-- THE RECORDS follows --

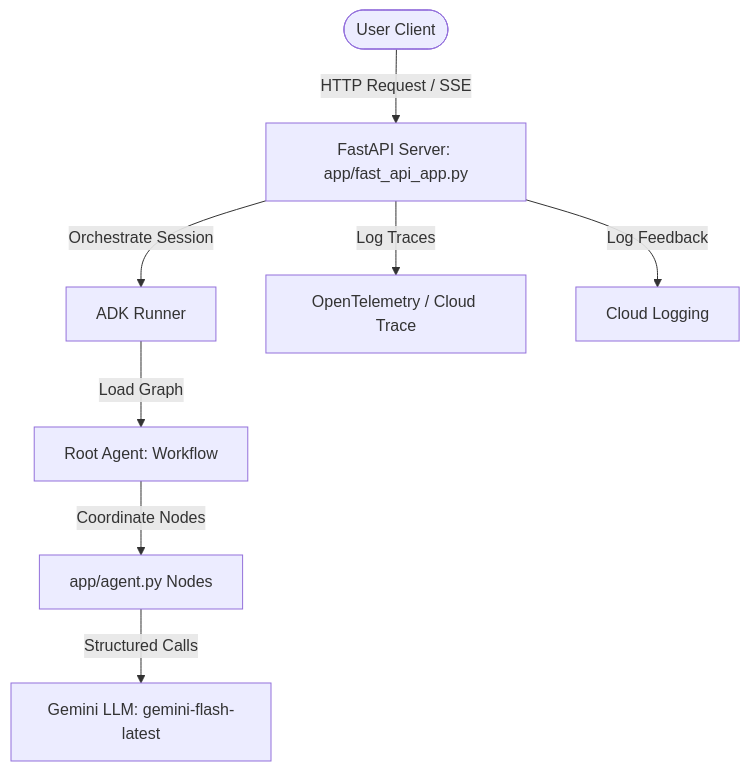
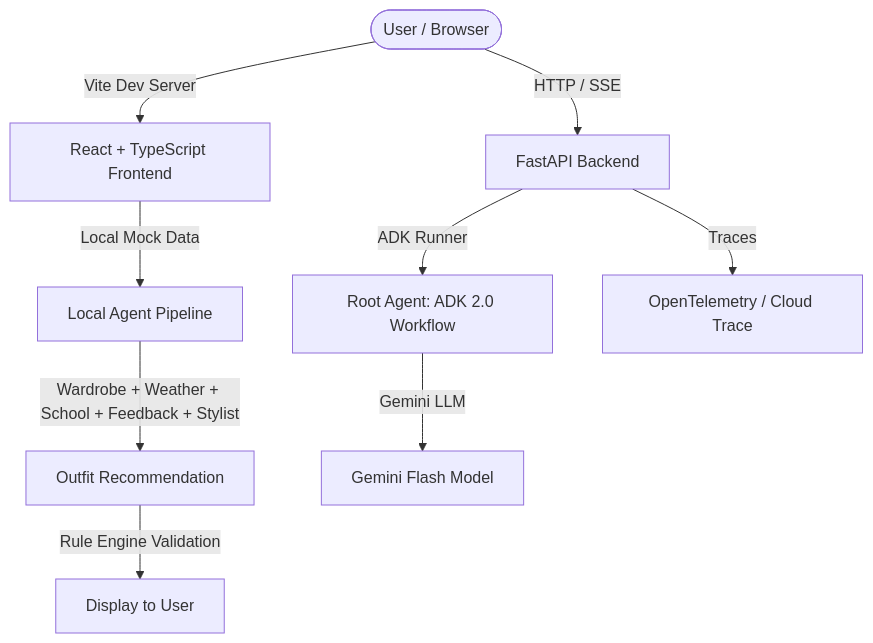
Before and after one commit to luba-proj/smart-school-stylist: the first of 3 diagrams in PROJECT_DOCUMENTATION.md, drawn with Mermaid. The commit also changed other lines of this file and 153 other files, not shown here.

````diff
--- a/PROJECT_DOCUMENTATION.md
+++ b/PROJECT_DOCUMENTATION.md
@@ -42,10 +56,12 @@
 ```mermaid
 graph TD
-    User([User Client]) -->|HTTP Request / SSE| API[FastAPI Server: app/fast_api_app.py]
-    API -->|Orchestrate Session| Runner[ADK Runner]
-    Runner -->|Load Graph| RootAgent[Root Agent: Workflow]
-    RootAgent -->|Coordinate Nodes| Graph[app/agent.py Nodes]
-    Graph -->|Structured Calls| Gemini[Gemini LLM: gemini-flash-latest]
-    API -->|Log Traces| OTEL[OpenTelemetry / Cloud Trace]
-    API -->|Log Feedback| CloudLog[Cloud Logging]
+    User([User / Browser]) -->|Vite Dev Server| Frontend[React + TypeScript Frontend]
+    Frontend -->|Local Mock Data| LocalAgents[Local Agent Pipeline]
+    LocalAgents -->|Wardrobe + Weather + School + Feedback + Stylist| Outfit[Outfit Recommendation]
+    Outfit -->|Rule Engine Validation| Display[Display to User]
+    
+    User -->|HTTP / SSE| API[FastAPI Backend]
+    API -->|ADK Runner| RootAgent[Root Agent: ADK 2.0 Workflow]
+    RootAgent -->|Gemini LLM| Gemini[Gemini Flash Model]
+    API -->|Traces| OTEL[OpenTelemetry / Cloud Trace]
 ```
````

-- THE RECORDS concluded --

### YOUR GOAL:
Return an exact copy of the data above, apart from any pictures.

### RESPONSE BOX:
Before and after one commit to luba-proj/smart-school-stylist: the first of 3 diagrams in PROJECT_DOCUMENTATION.md, drawn with Mermaid. The commit also changed other lines of this file and 153 other files, not shown here.

````diff
--- a/PROJECT_DOCUMENTATION.md
+++ b/PROJECT_DOCUMENTATION.md
@@ -42,10 +56,12 @@
 ```mermaid
 graph TD
-    User([User Client]) -->|HTTP Request / SSE| API[FastAPI Server: app/fast_api_app.py]
-    API -->|Orchestrate Session| Runner[ADK Runner]
-    Runner -->|Load Graph| RootAgent[Root Agent: Workflow]
-    RootAgent -->|Coordinate Nodes| Graph[app/agent.py Nodes]
-    Graph -->|Structured Calls| Gemini[Gemini LLM: gemini-flash-latest]
-    API -->|Log Traces| OTEL[OpenTelemetry / Cloud Trace]
-    API -->|Log Feedback| CloudLog[Cloud Logging]
+    User([User / Browser]) -->|Vite Dev Server| Frontend[React + TypeScript Frontend]
+    Frontend -->|Local Mock Data| LocalAgents[Local Agent Pipeline]
+    LocalAgents -->|Wardrobe + Weather + School + Feedback + Stylist| Outfit[Outfit Recommendation]
+    Outfit -->|Rule Engine Validation| Display[Display to User]
+    
+    User -->|HTTP / SSE| API[FastAPI Backend]
+    API -->|ADK Runner| RootAgent[Root Agent: ADK 2.0 Workflow]
+    RootAgent -->|Gemini LLM| Gemini[Gemini Flash Model]
+    API -->|Traces| OTEL[OpenTelemetry / Cloud Trace]
 ```
````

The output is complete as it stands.